Pick out all lines with the word "female" from the records that follow.

-- MATERIAL TO PROCESS follows --

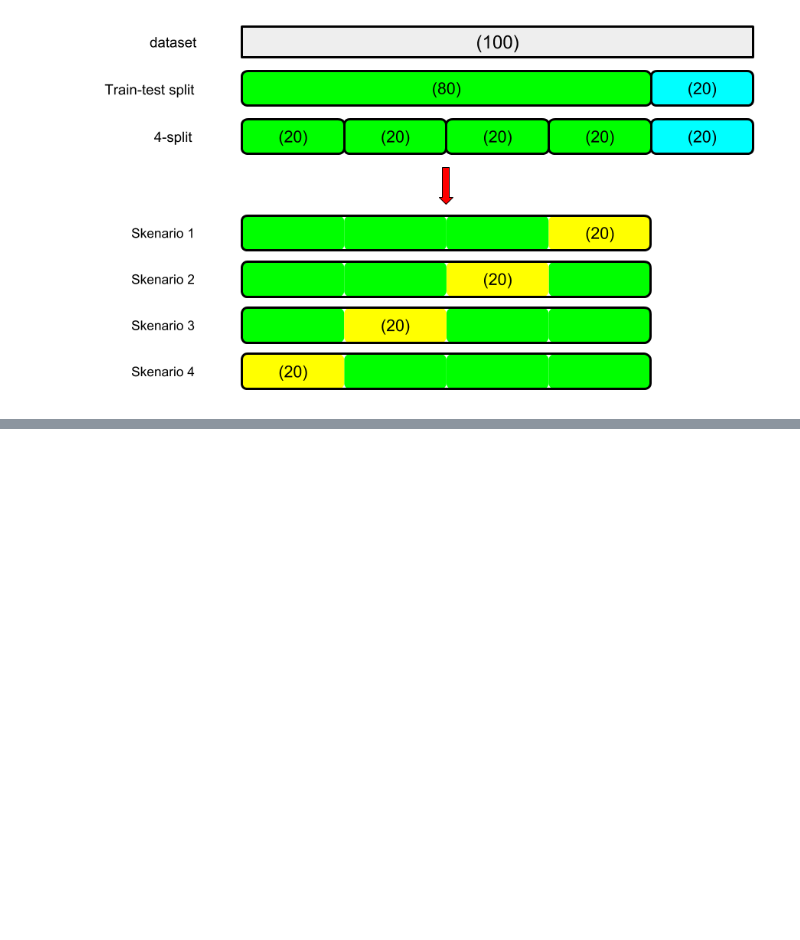
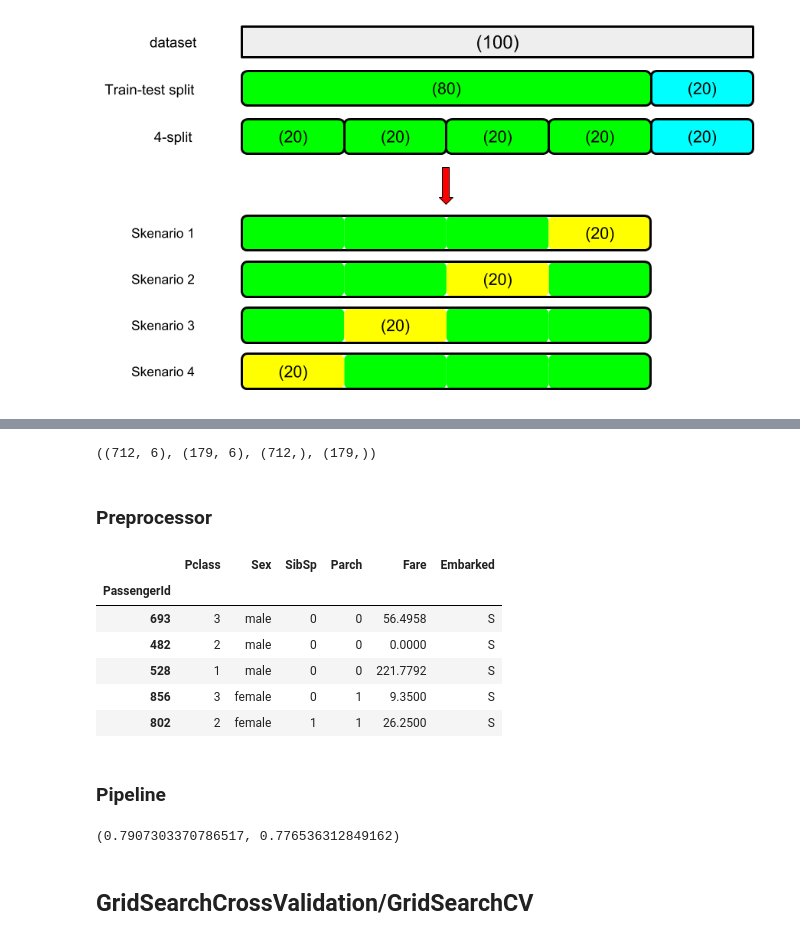
Before and after one commit to Ibnuamrithaher/Mechine-Learning-And-Deep-Learning, a Jupyter notebook: Course 2/part3-Scikit-learn Pipeline and workflow.ipynb, the cells around one changed output, grey strips where cells are left out. Saved outputs shown, nothing was run; the diff lists cells and outputs as text; code cells hidden in the pictures; blank space fills up the shorter version.

```diff
--- a/Course 2/part3-Scikit-learn Pipeline and workflow.ipynb
+++ b/Course 2/part3-Scikit-learn Pipeline and workflow.ipynb
@@ -66,0 +72,14 @@ illustration.train_val_test
+# %%
+url = "https://raw.githubusercontent.com/Ibnuamrithaher/Mechine-Learning-And-Deep-Learning/refs/heads/main/Course%202/Data/titanic.csv"
+df = pd.read_csv(url, index_col="PassengerId")
+df.drop(columns=["Name","Ticket","Age","Cabin"], inplace=True)
+# %%
+x = df.drop(columns="Survived")
+y = df.Survived
+
+x_train, x_test, y_train, y_test = train_test_split(x, y, test_size=0.2, stratify=y, random_state=42)
+x_train.shape, x_test.shape, y_train.shape, y_test.shape
+# %% [output]
+((712, 6), (179, 6), (712,), (179,))
+# %% [markdown]
+### **Preprocessor**
@@ -66,0 +102,10 @@ illustration.train_val_test
+# %%
+x_train.head()
+# %% [output]
+|  | Pclass | Sex | SibSp | Parch | Fare | Embarked |
+| PassengerId |  |  |  |  |  |  |
+| 693 | 3 | male | 0 | 0 | 56.4958 | S |
+| 482 | 2 | male | 0 | 0 | 0.0000 | S |
+| 528 | 1 | male | 0 | 0 | 221.7792 | S |
+| 856 | 3 | female | 0 | 1 | 9.3500 | S |
+| 802 | 2 | female | 1 | 1 | 26.2500 | S |
@@ -66,0 +117,2 @@ illustration.train_val_test
+# %% [markdown]
+### **Pipeline**
@@ -66,0 +128,6 @@ illustration.train_val_test
+# %%
+pipeline.score(x_train,y_train),pipeline.score(x_test,y_test)
+# %% [output]
+(0.7907303370786517, 0.776536312849162)
+# %% [markdown]
+## **GridSearchCrossValidation/GridSearchCV**
```
Also changed, not shown: parts of 15 cells of this notebook.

-- MATERIAL TO PROCESS concluded --

### RESPONSE BOX
+| 856 | 3 | female | 0 | 1 | 9.3500 | S |
+| 802 | 2 | female | 1 | 1 | 26.2500 | S |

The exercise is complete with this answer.